** RECORDS follows **

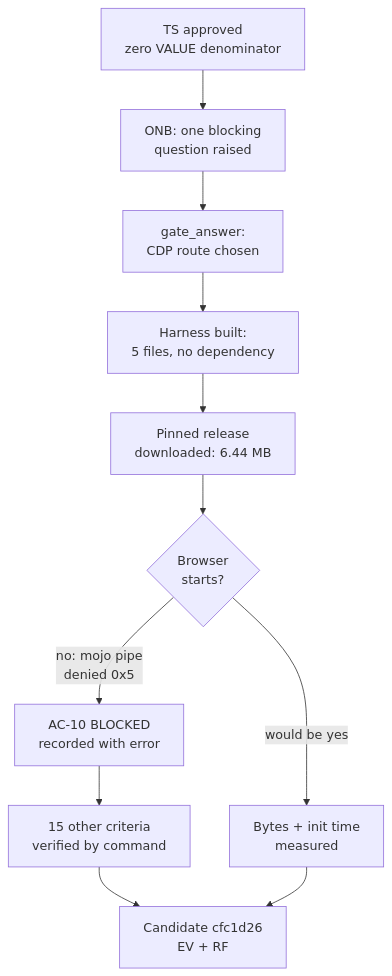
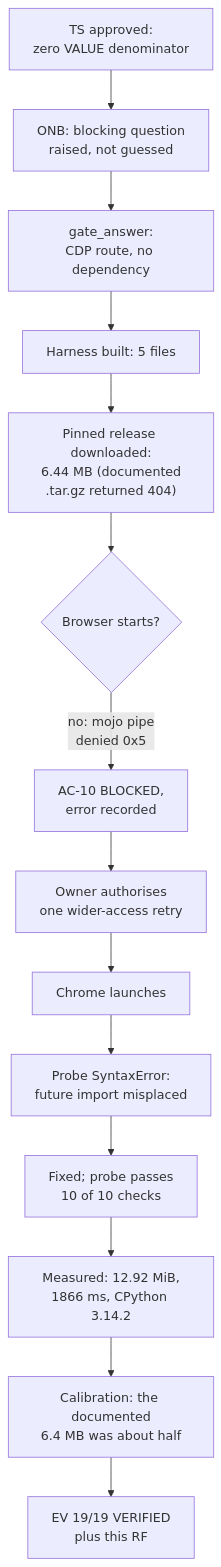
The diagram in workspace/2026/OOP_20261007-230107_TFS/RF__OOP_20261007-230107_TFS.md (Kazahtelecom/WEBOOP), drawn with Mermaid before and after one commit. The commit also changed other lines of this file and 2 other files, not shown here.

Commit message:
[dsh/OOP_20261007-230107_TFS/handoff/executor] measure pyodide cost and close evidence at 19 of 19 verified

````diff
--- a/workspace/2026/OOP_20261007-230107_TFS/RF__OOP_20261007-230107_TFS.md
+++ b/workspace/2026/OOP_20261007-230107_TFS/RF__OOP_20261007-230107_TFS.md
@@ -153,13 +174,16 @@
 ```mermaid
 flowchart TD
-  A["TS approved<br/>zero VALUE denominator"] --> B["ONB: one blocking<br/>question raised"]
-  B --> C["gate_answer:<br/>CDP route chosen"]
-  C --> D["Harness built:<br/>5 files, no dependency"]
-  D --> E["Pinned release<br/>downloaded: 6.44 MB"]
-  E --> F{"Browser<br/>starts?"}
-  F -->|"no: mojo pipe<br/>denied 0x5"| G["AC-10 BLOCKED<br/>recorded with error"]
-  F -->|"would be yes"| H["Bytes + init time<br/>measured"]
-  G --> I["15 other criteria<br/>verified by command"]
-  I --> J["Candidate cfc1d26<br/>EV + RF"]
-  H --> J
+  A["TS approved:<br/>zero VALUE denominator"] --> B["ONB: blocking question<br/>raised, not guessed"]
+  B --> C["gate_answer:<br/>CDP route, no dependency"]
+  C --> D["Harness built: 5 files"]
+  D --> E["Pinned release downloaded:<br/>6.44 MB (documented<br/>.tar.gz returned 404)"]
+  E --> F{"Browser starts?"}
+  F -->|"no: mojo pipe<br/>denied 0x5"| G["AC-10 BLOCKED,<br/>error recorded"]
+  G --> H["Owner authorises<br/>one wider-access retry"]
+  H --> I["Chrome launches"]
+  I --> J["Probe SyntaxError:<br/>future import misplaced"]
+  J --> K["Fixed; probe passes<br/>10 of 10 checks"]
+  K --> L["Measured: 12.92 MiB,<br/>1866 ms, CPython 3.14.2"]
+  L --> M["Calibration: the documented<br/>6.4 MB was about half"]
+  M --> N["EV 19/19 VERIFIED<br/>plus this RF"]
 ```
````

** End of RECORDS **

[TASK OBJECTIVE]
Please set down the records above verbatim, with each picture left out.

[SOLVED PROBLEM]
The diagram in workspace/2026/OOP_20261007-230107_TFS/RF__OOP_20261007-230107_TFS.md (Kazahtelecom/WEBOOP), drawn with Mermaid before and after one commit. The commit also changed other lines of this file and 2 other files, not shown here.

Commit message:
[dsh/OOP_20261007-230107_TFS/handoff/executor] measure pyodide cost and close evidence at 19 of 19 verified

````diff
--- a/workspace/2026/OOP_20261007-230107_TFS/RF__OOP_20261007-230107_TFS.md
+++ b/workspace/2026/OOP_20261007-230107_TFS/RF__OOP_20261007-230107_TFS.md
@@ -153,13 +174,16 @@
 ```mermaid
 flowchart TD
-  A["TS approved<br/>zero VALUE denominator"] --> B["ONB: one blocking<br/>question raised"]
-  B --> C["gate_answer:<br/>CDP route chosen"]
-  C --> D["Harness built:<br/>5 files, no dependency"]
-  D --> E["Pinned release<br/>downloaded: 6.44 MB"]
-  E --> F{"Browser<br/>starts?"}
-  F -->|"no: mojo pipe<br/>denied 0x5"| G["AC-10 BLOCKED<br/>recorded with error"]
-  F -->|"would be yes"| H["Bytes + init time<br/>measured"]
-  G --> I["15 other criteria<br/>verified by command"]
-  I --> J["Candidate cfc1d26<br/>EV + RF"]
-  H --> J
+  A["TS approved:<br/>zero VALUE denominator"] --> B["ONB: blocking question<br/>raised, not guessed"]
+  B --> C["gate_answer:<br/>CDP route, no dependency"]
+  C --> D["Harness built: 5 files"]
+  D --> E["Pinned release downloaded:<br/>6.44 MB (documented<br/>.tar.gz returned 404)"]
+  E --> F{"Browser starts?"}
+  F -->|"no: mojo pipe<br/>denied 0x5"| G["AC-10 BLOCKED,<br/>error recorded"]
+  G --> H["Owner authorises<br/>one wider-access retry"]
+  H --> I["Chrome launches"]
+  I --> J["Probe SyntaxError:<br/>future import misplaced"]
+  J --> K["Fixed; probe passes<br/>10 of 10 checks"]
+  K --> L["Measured: 12.92 MiB,<br/>1866 ms, CPython 3.14.2"]
+  L --> M["Calibration: the documented<br/>6.4 MB was about half"]
+  M --> N["EV 19/19 VERIFIED<br/>plus this RF"]
 ```
````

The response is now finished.